The input:
------------

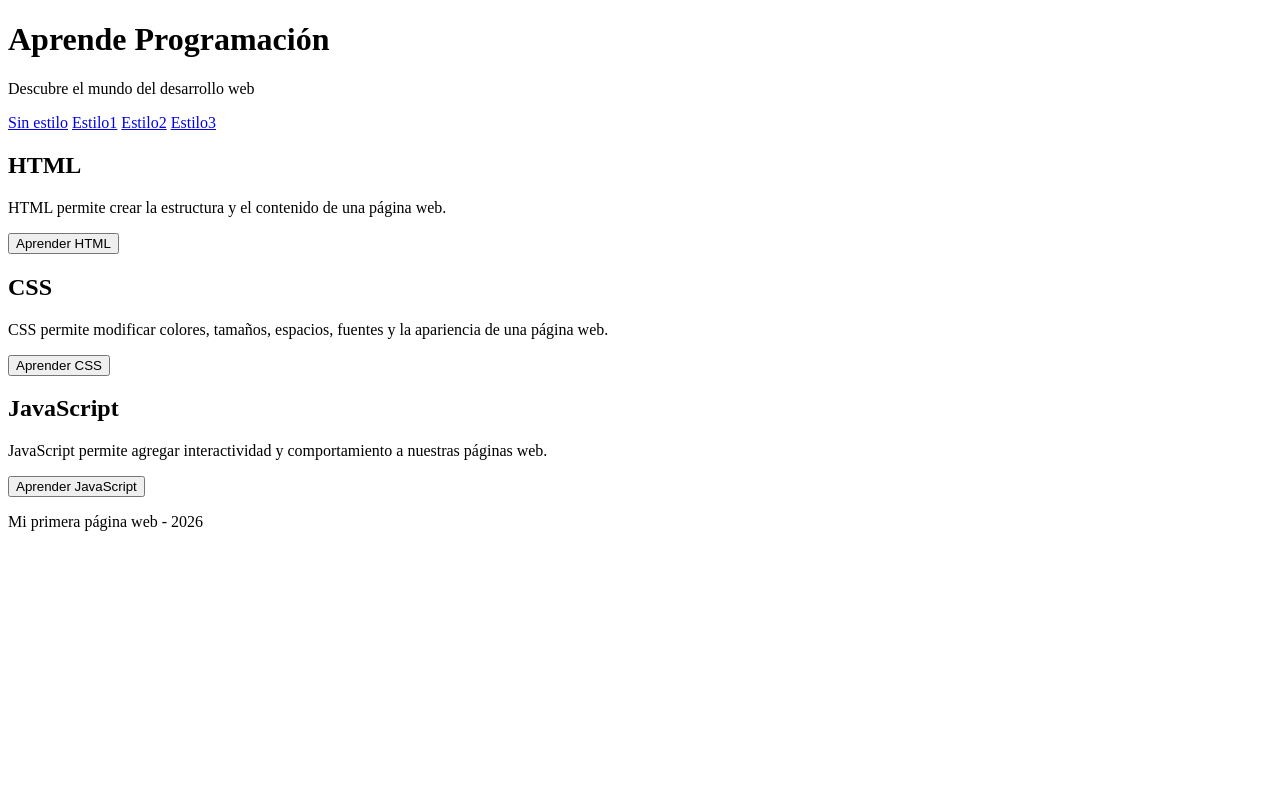
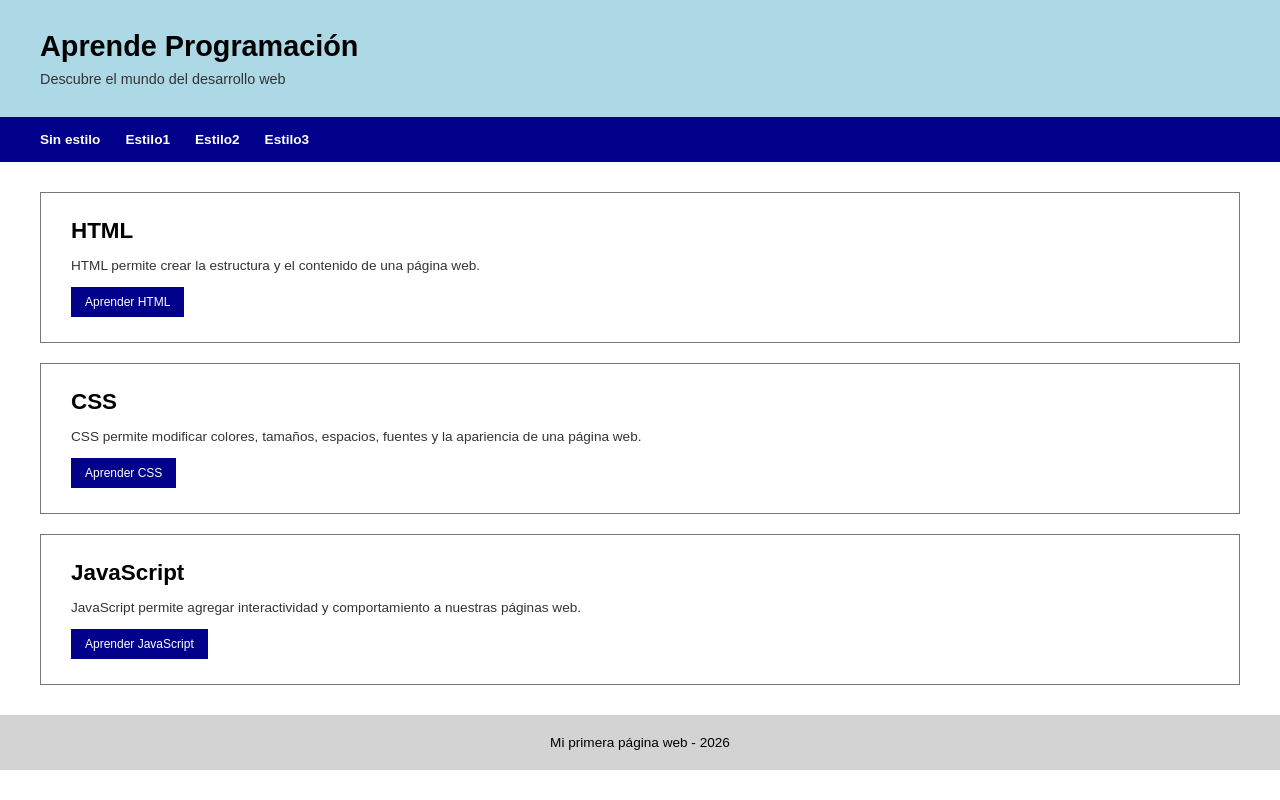
Before and after one commit to xiomy093-ai/RetoBootcamp, a plain HTML site: page index4.html in a window 1280 px wide. Drawn offline with Linux system fonts and the light colour scheme.

Commit message:
tercer estilo

```diff
--- a/css/Estilo3.css
+++ b/css/Estilo3.css
@@ -0,0 +1,90 @@
+* {
+    box-sizing: border-box;
+    margin: 0;
+    padding: 0;
+}
+
+body {
+    font-family: Arial, Helvetica, sans-serif;
+    background-color: #ffffff;
+    color: #000000;
+}
+
+header {
+    background-color: #add8e6;
+    padding: 30px 40px;
+    text-align: left;
+}
+
+header h1 {
+    color: #000000;
+    font-size: 1.8rem;
+    margin-bottom: 8px;
+}
+
+header p {
+    color: #333333;
+    font-size: 0.9rem;
+}
+
+nav {
+    background-color: #00008b;
+    padding: 15px 40px;
+    display: flex;
+    justify-content: flex-start;
+    gap: 25px;
+}
+
+nav a {
+    color: #ffffff;
+    text-decoration: none;
+    font-size: 0.85rem;
+    font-weight: bold;
+}
+
+main {
+    display: flex;
+    flex-direction: column;
+    gap: 20px;
+    padding: 30px 40px;
+    background-color: #ffffff;
+}
+
+main section {
+    background-color: #ffffff;
+    border: 1px solid #777777;
+    padding: 25px 30px;
+    text-align: left;
+    display: flex;
+    flex-direction: column;
+    gap: 12px;
+}
+
+main section h2 {
+    color: #000000;
+    font-size: 1.4rem;
+}
+
+main section p {
+    color: #333333;
+    font-size: 0.85rem;
+    line-height: 1.4;
+}
+
+main section button {
+    background-color: #00008b;
+    color: #ffffff;
+    border: none;
+    padding: 8px 14px;
+    font-size: 0.75rem;
+    cursor: pointer;
+    align-self: flex-start;
+}
+
+footer {
+    background-color: #d3d3d3;
+    padding: 20px;
+    text-align: center;
+    color: #000000;
+    font-size: 0.85rem;
+}
--- a/index4.html
+++ b/index4.html
@@ -6,6 +6,7 @@
 
     <title>Curso de Programación</title>
 
+    <link rel="stylesheet" href="CSS/Estilo3.css">
 
 </head>
 
```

------------

The result should be an exact copy of every entry above, with no pictures included.

Answer:
Before and after one commit to xiomy093-ai/RetoBootcamp, a plain HTML site: page index4.html in a window 1280 px wide. Drawn offline with Linux system fonts and the light colour scheme.

Commit message:
tercer estilo

```diff
--- a/css/Estilo3.css
+++ b/css/Estilo3.css
@@ -0,0 +1,90 @@
+* {
+    box-sizing: border-box;
+    margin: 0;
+    padding: 0;
+}
+
+body {
+    font-family: Arial, Helvetica, sans-serif;
+    background-color: #ffffff;
+    color: #000000;
+}
+
+header {
+    background-color: #add8e6;
+    padding: 30px 40px;
+    text-align: left;
+}
+
+header h1 {
+    color: #000000;
+    font-size: 1.8rem;
+    margin-bottom: 8px;
+}
+
+header p {
+    color: #333333;
+    font-size: 0.9rem;
+}
+
+nav {
+    background-color: #00008b;
+    padding: 15px 40px;
+    display: flex;
+    justify-content: flex-start;
+    gap: 25px;
+}
+
+nav a {
+    color: #ffffff;
+    text-decoration: none;
+    font-size: 0.85rem;
+    font-weight: bold;
+}
+
+main {
+    display: flex;
+    flex-direction: column;
+    gap: 20px;
+    padding: 30px 40px;
+    background-color: #ffffff;
+}
+
+main section {
+    background-color: #ffffff;
+    border: 1px solid #777777;
+    padding: 25px 30px;
+    text-align: left;
+    display: flex;
+    flex-direction: column;
+    gap: 12px;
+}
+
+main section h2 {
+    color: #000000;
+    font-size: 1.4rem;
+}
+
+main section p {
+    color: #333333;
+    font-size: 0.85rem;
+    line-height: 1.4;
+}
+
+main section button {
+    background-color: #00008b;
+    color: #ffffff;
+    border: none;
+    padding: 8px 14px;
+    font-size: 0.75rem;
+    cursor: pointer;
+    align-self: flex-start;
+}
+
+footer {
+    background-color: #d3d3d3;
+    padding: 20px;
+    text-align: center;
+    color: #000000;
+    font-size: 0.85rem;
+}
--- a/index4.html
+++ b/index4.html
@@ -6,6 +6,7 @@
 
     <title>Curso de Programación</title>
 
+    <link rel="stylesheet" href="CSS/Estilo3.css">
 
 </head>
 
```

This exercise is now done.